- [What the task asks] Return the entries verbatim and drop every picture.
#####
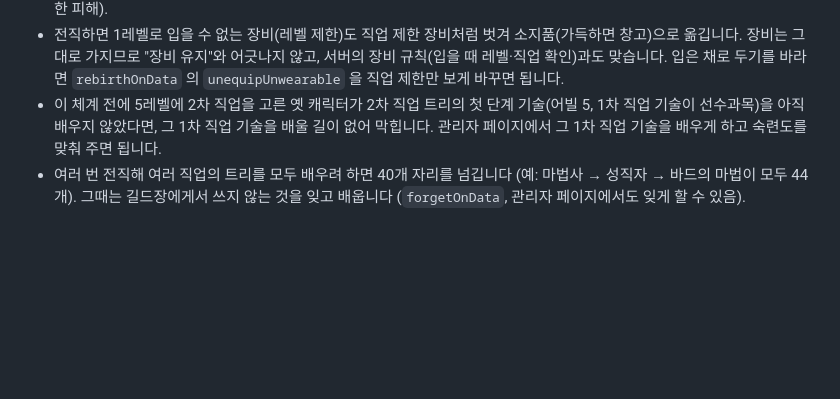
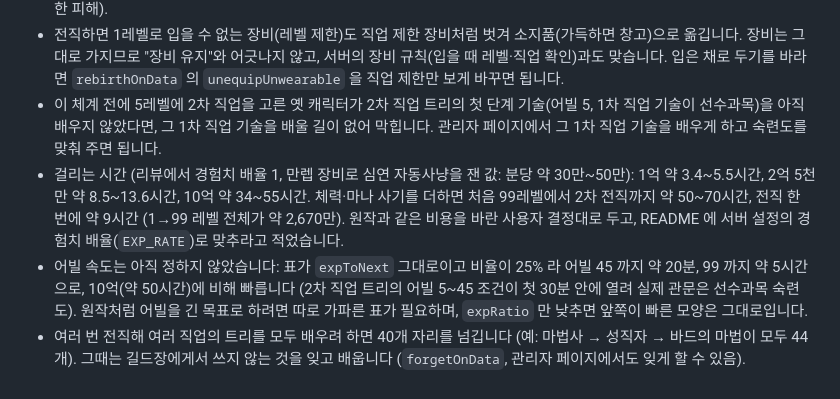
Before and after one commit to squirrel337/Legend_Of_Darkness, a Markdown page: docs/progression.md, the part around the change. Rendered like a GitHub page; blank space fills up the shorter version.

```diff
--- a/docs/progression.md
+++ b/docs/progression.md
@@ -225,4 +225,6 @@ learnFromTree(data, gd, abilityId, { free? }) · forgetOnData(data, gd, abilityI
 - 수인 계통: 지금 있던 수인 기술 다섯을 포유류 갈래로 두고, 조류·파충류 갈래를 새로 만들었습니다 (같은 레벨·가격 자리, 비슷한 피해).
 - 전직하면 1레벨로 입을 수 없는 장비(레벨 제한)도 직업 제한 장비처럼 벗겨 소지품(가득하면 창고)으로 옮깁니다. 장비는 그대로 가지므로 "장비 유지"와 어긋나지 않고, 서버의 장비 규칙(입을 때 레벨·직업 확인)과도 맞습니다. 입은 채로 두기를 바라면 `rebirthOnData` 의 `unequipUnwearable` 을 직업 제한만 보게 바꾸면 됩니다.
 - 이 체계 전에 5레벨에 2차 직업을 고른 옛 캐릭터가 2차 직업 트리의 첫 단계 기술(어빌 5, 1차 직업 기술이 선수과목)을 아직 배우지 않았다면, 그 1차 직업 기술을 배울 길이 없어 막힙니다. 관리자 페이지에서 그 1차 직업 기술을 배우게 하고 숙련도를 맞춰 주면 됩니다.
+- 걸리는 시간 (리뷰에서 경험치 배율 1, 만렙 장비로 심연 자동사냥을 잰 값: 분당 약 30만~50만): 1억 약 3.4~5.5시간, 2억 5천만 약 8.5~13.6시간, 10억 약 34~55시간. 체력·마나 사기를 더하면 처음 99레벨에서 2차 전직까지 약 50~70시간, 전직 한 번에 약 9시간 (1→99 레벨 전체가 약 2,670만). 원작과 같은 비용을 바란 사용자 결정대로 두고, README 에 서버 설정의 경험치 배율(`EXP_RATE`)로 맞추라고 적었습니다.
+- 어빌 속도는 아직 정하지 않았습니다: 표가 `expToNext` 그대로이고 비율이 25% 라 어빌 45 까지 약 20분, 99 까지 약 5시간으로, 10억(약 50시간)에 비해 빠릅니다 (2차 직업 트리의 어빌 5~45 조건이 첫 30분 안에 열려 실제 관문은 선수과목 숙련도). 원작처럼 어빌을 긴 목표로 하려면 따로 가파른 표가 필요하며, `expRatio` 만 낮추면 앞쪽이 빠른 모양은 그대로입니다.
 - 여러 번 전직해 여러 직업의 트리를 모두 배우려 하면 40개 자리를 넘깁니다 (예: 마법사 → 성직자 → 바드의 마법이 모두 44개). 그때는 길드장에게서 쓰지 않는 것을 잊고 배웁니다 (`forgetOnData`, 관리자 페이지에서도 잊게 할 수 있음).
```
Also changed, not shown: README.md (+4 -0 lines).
#####
- [Written solution]
Before and after one commit to squirrel337/Legend_Of_Darkness, a Markdown page: docs/progression.md, the part around the change. Rendered like a GitHub page; blank space fills up the shorter version.

```diff
--- a/docs/progression.md
+++ b/docs/progression.md
@@ -225,4 +225,6 @@ learnFromTree(data, gd, abilityId, { free? }) · forgetOnData(data, gd, abilityI
 - 수인 계통: 지금 있던 수인 기술 다섯을 포유류 갈래로 두고, 조류·파충류 갈래를 새로 만들었습니다 (같은 레벨·가격 자리, 비슷한 피해).
 - 전직하면 1레벨로 입을 수 없는 장비(레벨 제한)도 직업 제한 장비처럼 벗겨 소지품(가득하면 창고)으로 옮깁니다. 장비는 그대로 가지므로 "장비 유지"와 어긋나지 않고, 서버의 장비 규칙(입을 때 레벨·직업 확인)과도 맞습니다. 입은 채로 두기를 바라면 `rebirthOnData` 의 `unequipUnwearable` 을 직업 제한만 보게 바꾸면 됩니다.
 - 이 체계 전에 5레벨에 2차 직업을 고른 옛 캐릭터가 2차 직업 트리의 첫 단계 기술(어빌 5, 1차 직업 기술이 선수과목)을 아직 배우지 않았다면, 그 1차 직업 기술을 배울 길이 없어 막힙니다. 관리자 페이지에서 그 1차 직업 기술을 배우게 하고 숙련도를 맞춰 주면 됩니다.
+- 걸리는 시간 (리뷰에서 경험치 배율 1, 만렙 장비로 심연 자동사냥을 잰 값: 분당 약 30만~50만): 1억 약 3.4~5.5시간, 2억 5천만 약 8.5~13.6시간, 10억 약 34~55시간. 체력·마나 사기를 더하면 처음 99레벨에서 2차 전직까지 약 50~70시간, 전직 한 번에 약 9시간 (1→99 레벨 전체가 약 2,670만). 원작과 같은 비용을 바란 사용자 결정대로 두고, README 에 서버 설정의 경험치 배율(`EXP_RATE`)로 맞추라고 적었습니다.
+- 어빌 속도는 아직 정하지 않았습니다: 표가 `expToNext` 그대로이고 비율이 25% 라 어빌 45 까지 약 20분, 99 까지 약 5시간으로, 10억(약 50시간)에 비해 빠릅니다 (2차 직업 트리의 어빌 5~45 조건이 첫 30분 안에 열려 실제 관문은 선수과목 숙련도). 원작처럼 어빌을 긴 목표로 하려면 따로 가파른 표가 필요하며, `expRatio` 만 낮추면 앞쪽이 빠른 모양은 그대로입니다.
 - 여러 번 전직해 여러 직업의 트리를 모두 배우려 하면 40개 자리를 넘깁니다 (예: 마법사 → 성직자 → 바드의 마법이 모두 44개). 그때는 길드장에게서 쓰지 않는 것을 잊고 배웁니다 (`forgetOnData`, 관리자 페이지에서도 잊게 할 수 있음).
```
Also changed, not shown: README.md (+4 -0 lines).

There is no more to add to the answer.